Earnhardt Jr., Rudd make list of Top 10

By Jeff Birchfield

STAR Staff
jbirchfield@starhq.com

   It's hitting the final stretch in our quest to see who ranks as the top drivers in the NASCAR Winston Cup Series. Today, we will see some of the sport's most popular racers as we go from No. 13 to No. 9.
   13. Kevin Harvick (59 points)
   Harvick came off the record year of 2001 when he won the Busch Series championship and finished ninth in the Winston Cup standings after winning in just his third start.
   Then a disastrous early 2002 season came, culminating with Harvick's one-race suspension at Martinsville. Things did eventually turn around in a summer stretch, highlighted with a win at Chicago, but Harvick ended the season sub-par leading to questions of whether he is that good or is he benefiting primarily from past success.
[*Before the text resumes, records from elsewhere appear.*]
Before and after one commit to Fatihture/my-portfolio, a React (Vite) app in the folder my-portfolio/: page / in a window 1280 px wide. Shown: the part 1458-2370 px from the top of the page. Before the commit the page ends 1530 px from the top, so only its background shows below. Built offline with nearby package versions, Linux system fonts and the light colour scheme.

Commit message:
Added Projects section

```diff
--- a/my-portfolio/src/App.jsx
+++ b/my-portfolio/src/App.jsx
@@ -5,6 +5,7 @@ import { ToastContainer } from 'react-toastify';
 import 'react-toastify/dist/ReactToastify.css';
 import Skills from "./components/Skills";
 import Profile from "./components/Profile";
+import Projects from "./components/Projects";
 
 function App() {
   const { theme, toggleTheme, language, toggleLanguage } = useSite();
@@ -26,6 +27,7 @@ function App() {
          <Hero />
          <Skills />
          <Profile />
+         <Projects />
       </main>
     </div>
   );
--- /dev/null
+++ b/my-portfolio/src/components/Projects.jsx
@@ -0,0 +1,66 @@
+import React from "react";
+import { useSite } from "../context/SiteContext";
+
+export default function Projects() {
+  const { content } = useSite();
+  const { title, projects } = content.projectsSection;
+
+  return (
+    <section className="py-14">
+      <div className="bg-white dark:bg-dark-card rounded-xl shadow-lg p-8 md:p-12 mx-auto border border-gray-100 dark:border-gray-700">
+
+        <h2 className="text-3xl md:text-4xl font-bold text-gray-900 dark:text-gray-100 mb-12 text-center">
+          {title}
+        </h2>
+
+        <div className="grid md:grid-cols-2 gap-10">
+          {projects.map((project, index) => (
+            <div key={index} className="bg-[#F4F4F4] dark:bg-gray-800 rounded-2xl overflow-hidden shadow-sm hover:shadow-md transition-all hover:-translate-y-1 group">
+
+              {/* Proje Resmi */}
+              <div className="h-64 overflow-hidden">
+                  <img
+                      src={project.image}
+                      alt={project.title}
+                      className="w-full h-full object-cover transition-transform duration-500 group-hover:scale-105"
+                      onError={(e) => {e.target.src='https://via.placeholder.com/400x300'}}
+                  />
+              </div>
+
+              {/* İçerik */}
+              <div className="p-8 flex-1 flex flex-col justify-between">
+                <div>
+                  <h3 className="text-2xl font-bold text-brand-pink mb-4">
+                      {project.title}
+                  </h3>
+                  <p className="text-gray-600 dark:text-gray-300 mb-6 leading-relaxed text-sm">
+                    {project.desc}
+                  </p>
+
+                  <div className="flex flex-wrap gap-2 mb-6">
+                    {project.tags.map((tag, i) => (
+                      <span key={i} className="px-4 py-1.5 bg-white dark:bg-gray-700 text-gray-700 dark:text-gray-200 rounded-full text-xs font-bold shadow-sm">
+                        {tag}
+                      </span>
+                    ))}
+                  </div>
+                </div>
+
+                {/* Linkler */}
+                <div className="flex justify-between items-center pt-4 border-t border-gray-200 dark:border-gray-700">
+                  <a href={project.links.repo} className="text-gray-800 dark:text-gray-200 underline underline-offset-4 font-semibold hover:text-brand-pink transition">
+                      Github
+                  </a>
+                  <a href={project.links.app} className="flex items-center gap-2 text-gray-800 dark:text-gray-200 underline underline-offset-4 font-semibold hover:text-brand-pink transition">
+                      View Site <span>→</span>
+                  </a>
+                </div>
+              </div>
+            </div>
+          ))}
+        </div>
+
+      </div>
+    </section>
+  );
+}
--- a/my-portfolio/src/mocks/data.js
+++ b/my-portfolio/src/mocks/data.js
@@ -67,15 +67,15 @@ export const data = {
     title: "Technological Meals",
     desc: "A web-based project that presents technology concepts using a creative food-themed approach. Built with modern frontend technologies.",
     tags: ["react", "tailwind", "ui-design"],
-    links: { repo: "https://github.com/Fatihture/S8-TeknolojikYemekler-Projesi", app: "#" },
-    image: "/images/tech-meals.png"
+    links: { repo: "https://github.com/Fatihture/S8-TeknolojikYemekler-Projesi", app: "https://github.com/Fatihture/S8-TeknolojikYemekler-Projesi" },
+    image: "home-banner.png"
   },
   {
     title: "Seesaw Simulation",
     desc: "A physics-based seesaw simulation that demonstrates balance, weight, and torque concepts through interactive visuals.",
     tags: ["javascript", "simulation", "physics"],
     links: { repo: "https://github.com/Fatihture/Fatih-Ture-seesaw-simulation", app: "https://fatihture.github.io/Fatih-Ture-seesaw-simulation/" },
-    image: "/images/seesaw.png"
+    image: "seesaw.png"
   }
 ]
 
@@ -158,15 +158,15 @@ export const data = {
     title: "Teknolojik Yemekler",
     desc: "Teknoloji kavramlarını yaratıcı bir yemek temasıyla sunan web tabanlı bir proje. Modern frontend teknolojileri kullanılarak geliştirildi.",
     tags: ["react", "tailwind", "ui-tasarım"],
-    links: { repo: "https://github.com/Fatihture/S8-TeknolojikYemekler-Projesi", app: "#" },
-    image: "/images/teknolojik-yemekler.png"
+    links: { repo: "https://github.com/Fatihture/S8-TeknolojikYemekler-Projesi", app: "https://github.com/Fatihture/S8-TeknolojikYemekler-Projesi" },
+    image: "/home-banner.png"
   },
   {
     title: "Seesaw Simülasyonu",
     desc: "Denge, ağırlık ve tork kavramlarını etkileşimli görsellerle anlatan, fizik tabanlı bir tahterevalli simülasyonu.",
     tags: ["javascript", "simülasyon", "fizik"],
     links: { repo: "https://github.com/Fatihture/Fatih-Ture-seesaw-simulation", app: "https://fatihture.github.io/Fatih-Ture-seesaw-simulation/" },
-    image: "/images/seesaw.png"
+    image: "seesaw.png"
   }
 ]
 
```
   His three wins have come at Atlanta, where the team won the year before his arrival, and at the similarly shaped Chicagoland facility.
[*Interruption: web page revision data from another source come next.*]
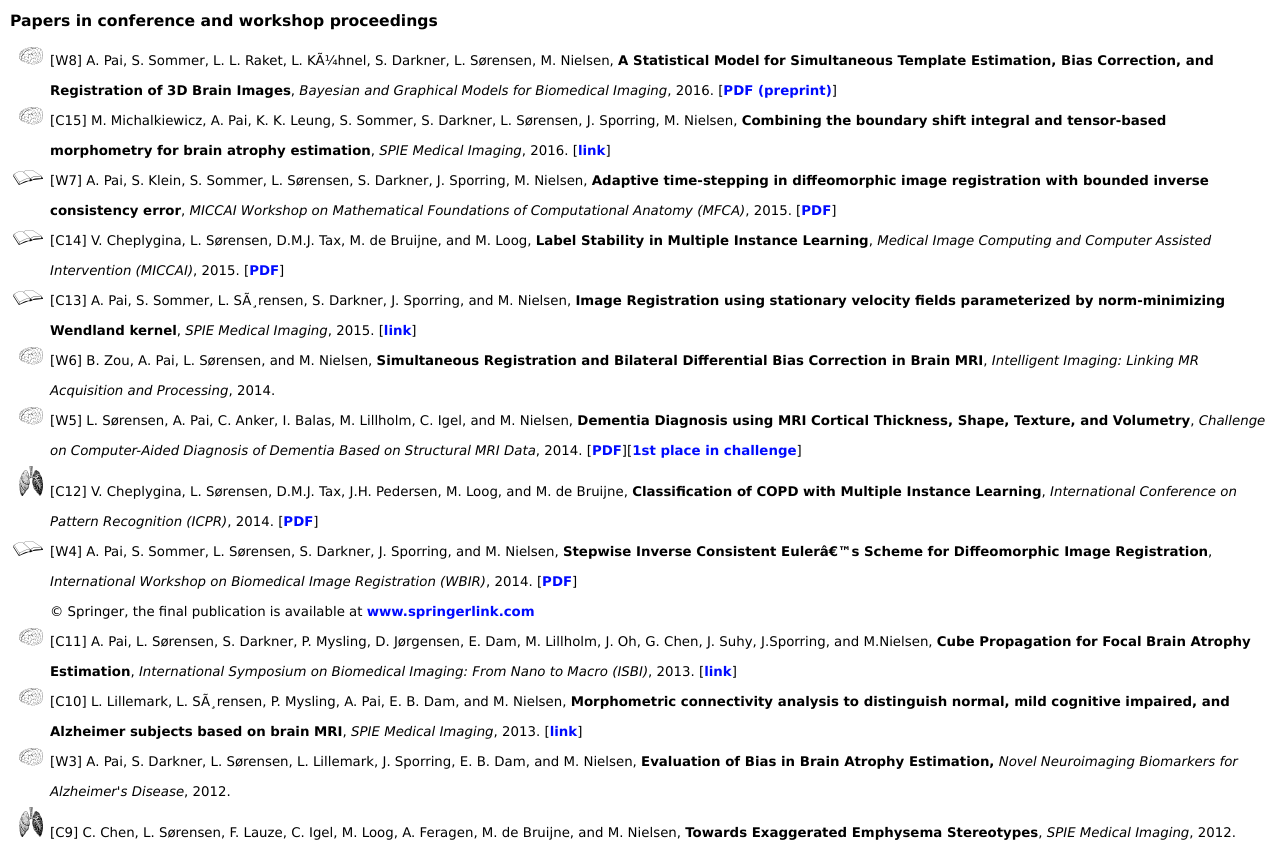
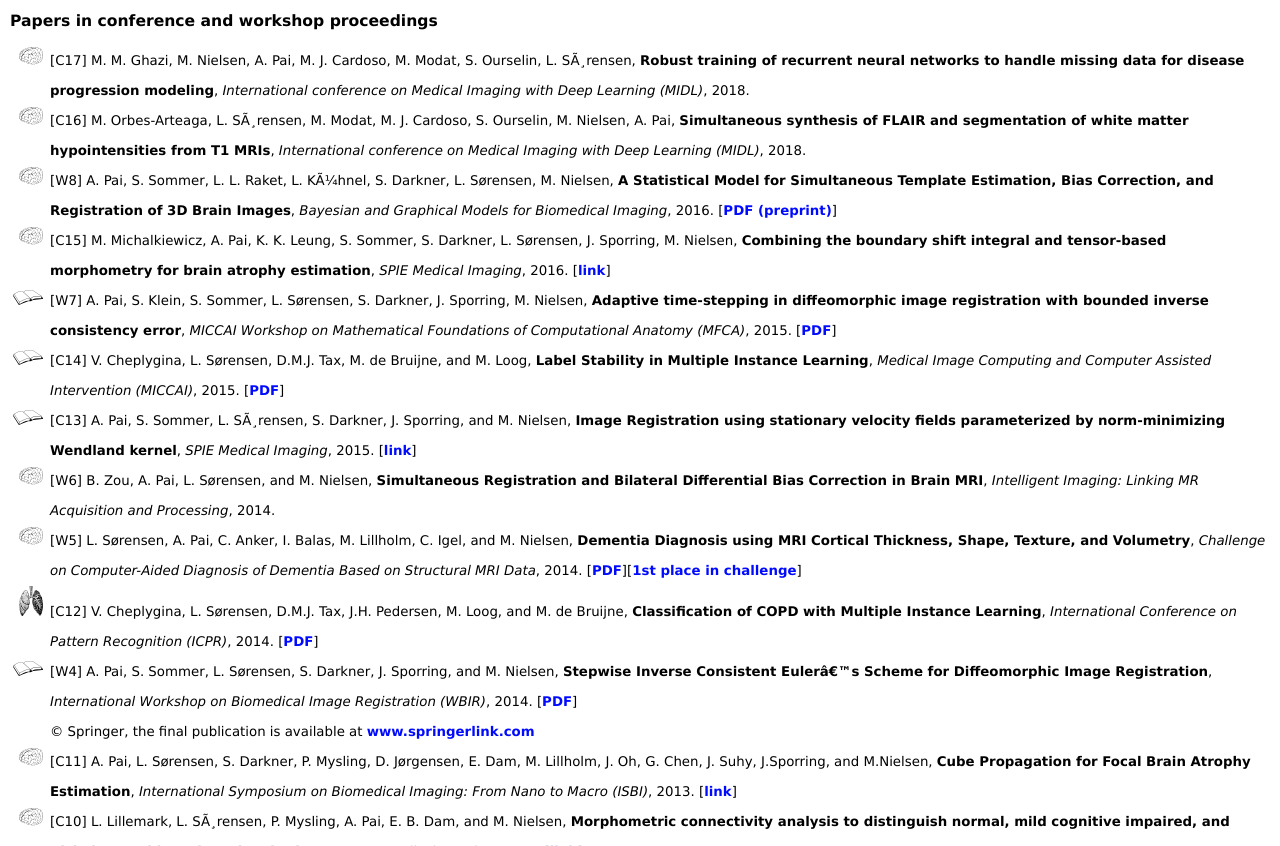
Before and after one commit to lauge-soerensen/lauge-soerensen.github.io, a plain HTML site: page index.html in a window 1280 px wide. Shown: the part 1326-2172 px from the top of the page. Drawn offline with Linux system fonts and the light colour scheme.

Commit message:
MIDL publications added

```diff
--- a/index.html
+++ b/index.html
@@ -130,6 +130,13 @@ structural MRI: the CADDementia challenge</b>,
 
 <h3>Papers in conference and workshop proceedings</h3>
 <ul>
+ <li class="brain">[C17] M. M. Ghazi, M. Nielsen, A. Pai, M. J. Cardoso, M. Modat, S. Ourselin, L. Sørensen,
+ <b>Robust training of recurrent neural networks to handle missing data for disease progression modeling</b>,
+ <i>International conference on Medical Imaging with Deep Learning (MIDL)</i>, 2018.
+ <li class="brain">[C16] M. Orbes-Arteaga, L. Sørensen, M. Modat, M. J. Cardoso, S. Ourselin, M. Nielsen, A. Pai,
+ <b>Simultaneous synthesis of FLAIR and segmentation of white matter hypointensities from T1 MRIs</b>,
+ <i>International conference on Medical Imaging with Deep Learning (MIDL)</i>, 2018.
+ </li>
  <li class="brain">[W8] A. Pai, S. Sommer, L. L. Raket, L. Kühnel, S. Darkner, L. S&oslash;rensen, M. Nielsen,
  <b>A Statistical Model for Simultaneous Template Estimation, Bias Correction, and Registration of 3D Brain Images</b>,
  <i>Bayesian and Graphical Models for Biomedical Imaging</i>, 2016.
```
   However, he won this year's prestigious IROC championship and finally ended a drought in Truck Series competition at Phoenix. Besides that, he has a bucket load of credentials, seven national go-kart championships, a Late Model track title at the famed Mesa Marin Speedway and a Southwest Tour championship.
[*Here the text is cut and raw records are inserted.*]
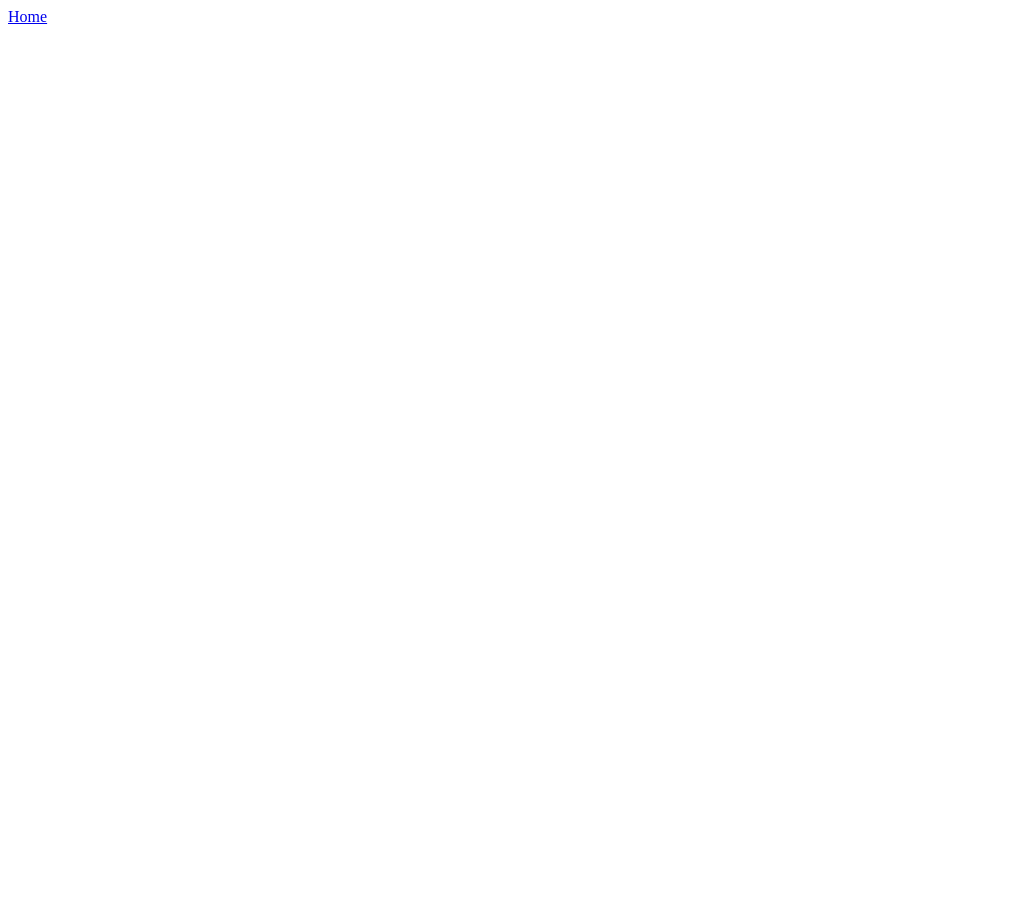
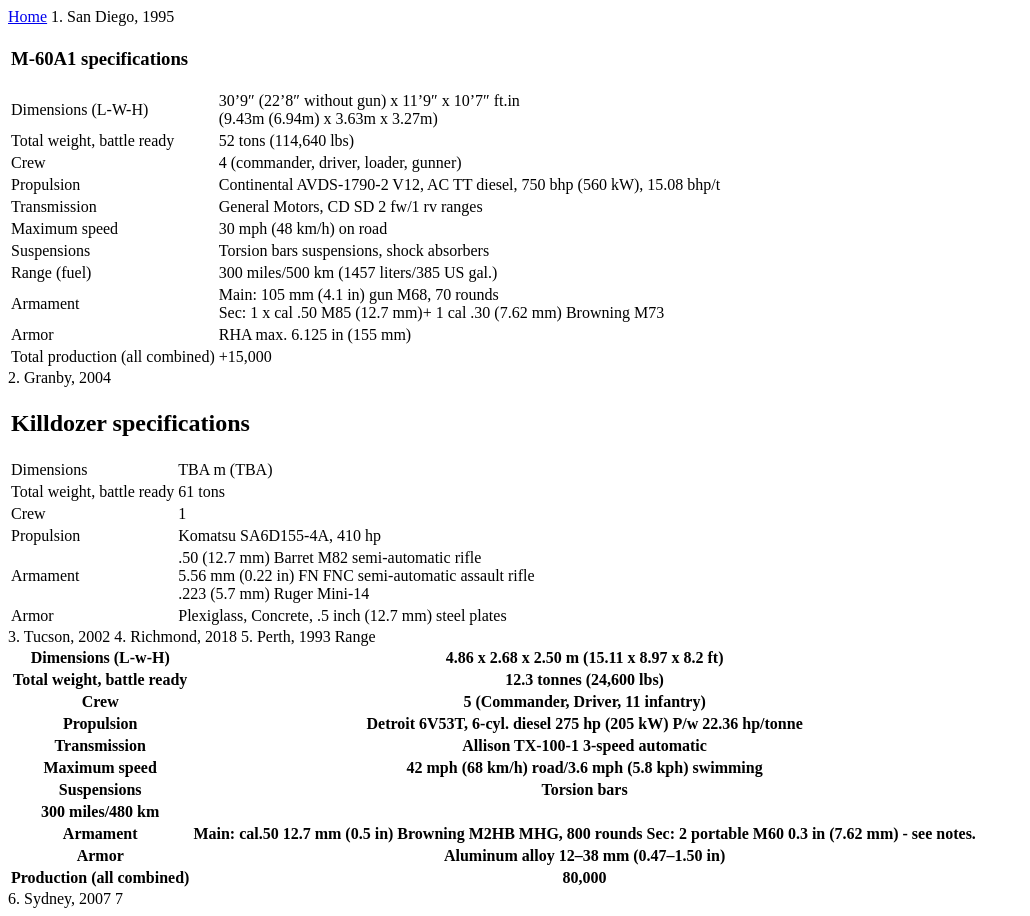
Before and after one commit to zbraner/tinfoilfall, a website: page tankrampagedatabase.html in a window 1280 px wide. Shown: the whole page, without its empty margins (0-1030 px from the left). Before the commit the page ends 800 px from the top, so only its background shows below. Drawn offline with Linux system fonts and the light colour scheme.

Commit message:
new stuff

```diff
--- a/tankrampagedatabase.html
+++ b/tankrampagedatabase.html
@@ -11,8 +11,120 @@
 <!-- <body onload="brython()"> -->
 <body>
 
-  <a href="index.html">Home</a>
+    <a href="index.html">Home</a>
 
+    1. San Diego, 1995
+
+    <table>
+    <tr>
+    <td colspan="2"><h3>M-60A1 specifications</h3></td></tr>
+    <tr><td>Dimensions (L-W-H)</td><td>30’9″ (22’8″ without gun) x 11’9″ x 10’7″ ft.in<br>(9.43m (6.94m) x 3.63m x 3.27m)</td></tr>
+    <tr><td>Total weight, battle ready</td><td>52 tons (114,640 lbs)</td></tr>
+    <tr><td>Crew</td><td>4 (commander, driver, loader, gunner)</td></tr>
+    <tr><td>Propulsion</td><td>Continental AVDS-1790-2 V12, AC TT diesel, 750 bhp (560 kW), 15.08 bhp/t</td></tr>
+    <tr><td>Transmission</td><td>General Motors, CD SD 2 fw/1 rv ranges</td></tr>
+    <tr><td>Maximum speed</td><td>30 mph (48 km/h) on road</td></tr>
+    <tr><td>Suspensions</td><td>Torsion bars suspensions, shock absorbers</td></tr>
+    <tr><td>Range (fuel)</td><td>300 miles/500 km (1457 liters/385 US gal.)</td></tr>
+    <tr><td>Armament</td><td>Main: 105 mm (4.1 in) gun M68, 70 rounds<br>Sec: 1 x cal .50 M85 (12.7 mm)+ 1 cal .30 (7.62 mm) Browning M73</td></tr>
+    <tr><td>Armor</td><td>RHA max. 6.125 in (155 mm)</td></tr>
+    <tr><td>Total production (all combined)</td><td>+15,000</td></tr>
+    </table>
+
+
+    2. Granby, 2004
+    <table>
+    <tr>
+    <td colspan="2">
+    <h2>Killdozer specifications</h2>
+    </td>
+    </tr>
+    <tr>
+    <td>Dimensions</td>
+    <td>TBA m (TBA)</td>
+    </tr>
+    <tr>
+    <td>Total weight, battle ready</td>
+    <td>61 tons</td>
+    </tr>
+    <tr>
+    <td>Crew</td>
+    <td>1</td>
+    </tr>
+    <tr>
+    <td>Propulsion</td>
+    <td>Komatsu SA6D155-4A, 410 hp</td>
+    </tr>
+    <tr>
+    <td>Armament</td>
+    <td>.50 (12.7 mm) Barret M82 semi-automatic rifle<br>
+    5.56 mm (0.22 in) FN FNC semi-automatic assault rifle<br>
+    .223 (5.7 mm) Ruger Mini-14</td>
+    </tr>
+    <tr>
+    <td>Armor</td>
+    <td>Plexiglass, Concrete, .5 inch (12.7 mm) steel plates</td>
+    </tr>
+    </table>
+
+    3. Tucson, 2002
+
+
+    4. Richmond, 2018
+
+
+    5. Perth, 1993
+
+          <table>
+        <tr>
+          <th>Dimensions (L-w-H)</th>
+          <th>4.86 x 2.68 x 2.50 m (15.11 x 8.97 x 8.2 ft)</th>
+        </tr>
+        <tr>
+          <th>Total weight, battle ready</th>
+          <th>12.3 tonnes (24,600 lbs)</th>
+        </tr>
+        <tr>
+          <th>Crew</th>
+          <th>5 (Commander, Driver, 11 infantry)</th>
+        </tr>
+        <tr>
+          <th>Propulsion</th>
+          <th>Detroit 6V53T, 6-cyl. diesel 275 hp (205 kW) P/w 22.36 hp/tonne</th>
+        </tr>
+        <tr>
+          <th>Transmission</th>
+          <th>Allison TX-100-1 3-speed automatic</th>
+        </tr>
+        <tr>
+          <th>Maximum speed</th>
+          <th>42 mph (68 km/h) road/3.6 mph (5.8 kph) swimming</th>
+        </tr>
+        <tr>
+          <th>Suspensions</th>
+          <th>Torsion bars</th>
+        </tr>
+        <tr>Range</th>
+          <th>300 miles/480 km</th>
+        </tr>
+        <tr>
+          <th>Armament</th>
+          <th>Main: cal.50 12.7 mm (0.5 in) Browning M2HB MHG, 800 rounds Sec: 2 portable M60 0.3 in (7.62 mm) - see notes.</th>
+        </tr>
+        <tr>
+          <th>Armor</th>
+          <th>Aluminum alloy 12–38 mm (0.47–1.50 in)</th>
+        </tr>
+        <tr>
+          <th>Production (all combined)</th>
+          <th>80,000</th>
+        </tr>
+
+      </table>
+
+    6. Sydney, 2007
+
+    7
 
 
 </body>
```
Also changed, not shown: index.html (+1 -1 lines), realsteel.html (+1 -1 lines), textcollage.html (+1 -1 lines), images/M113_FMC_blueprint.jpeg (added), images/basement.jpeg (added), images/flodoedbasement.jpeg (added), images/floodedtucson.jpeg (added), images/goodbasement.jpeg (added), images/output.jpeg (added), images/paked.jpeg (added), images/tucsson .jpeg (added).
   12. Sterling Marlin (62 points)
   One indisputable fact is that Marlin held the lead in the point standings (25 weeks) over three times longer than any other driver did this past season. It took Sterling 279 races before he ever reached victory lane in Winston Cup, but credit car owner Chip Ganassi for being a racer, someone who sees beyond the obvious in picking Marlin as his driver.
   His career stats aren't horrible mind you. Marlin is a ten-time winner with two wins in the Daytona 500, and has 11 career poles. He won three straight titles at Nashville Speedway and also is a former Winston Cup Rookie of the Year.
   11. Bill Elliott (63 points)
   The 16-time Most Popular Driver has his confidence back and is driving as good as ever. Some folks felt "Awesome Bill" got too much credit for being a great driver early in his career, as most of his record-setting 11 superspeedway wins in 1985 were Formula One style romps.
   He proved it wasn't all machine in 1988 beating Rusty Wallace in a tough title fight. Four years later, came close to scoring a second title while driving for Junior Johnson. However, Elliott won only two races the next two seasons and went winless for six more while fielding his own team.
   Certainly, he's driving a better car for Evernham than in recent years. But, Elliott has been best on flat ovals like Homestead, Indy and Pocono where it's vital to handle a sliding race car.
   His Hall of Fame numbers speak for themselves, 43 career wins (third among active drivers) and 55 career poles (number one among active drivers).
   10. Dale Earnhardt, Jr. (67 points)
   There is no question on the plate-tracks that the No. 8 is the dominant car in the field. But you have to give the driver some credit. Earnhardt's first win came at Texas and his second at Richmond. In 2002, Junior more laps and more miles than any other Winston Cup driver and scored five top fives in six short track races.
   In the Busch Series, Earnhardt has set a high standard. There he was a two-time champion and has thus far amassed 17 wins. Starting out at a late age compared to most of the series' newer drivers, Junior wasn't a frequent winner in Legends cars and in the NASCAR Weekly Racing Series. His learning curve was shortened however, by attending racing schools and playing a lot of the virtual racing computer games.
   There is also his celebrity status, which leads to dominance in souvenir sales. However, the mob scene that constantly surrounds Junior makes it difficult to maintain focus in trying to become champion.
   9. Ricky Rudd (69 points)
   Four seasons ago, Rudd was dangerously close to being stuck in the same rut as Elliott, playing the part of struggling owner-driver before teaming with Robert Yates.
   In a turmoil-filled 2002, Rudd won at Sears Point and finished tenth in points. Overall Ricky kept a pretty close pace with career numbers he has posted, as a winner of 23 WC races and 28 poles and a former IROC champion.
   What is most amazing about Rudd, whose racing background consisted of go-karts and motocross, is his first stock car race was a Winston Cup race at Rockingham. The concept of someone in 2003 going from karts to Cup is laughable.
   Even top open wheel racers get seasoning in a secondary series and that's generally been the rule throughout the sport's history. Take for example, Mario Andretti ran in the Late Model Sportsman race at Daytona for several years before his win in the 1967 Daytona 500. But, when Rudd won 1977 Rookie of the Year honors, he was a 21 year-old with less than two full years of stock car experience.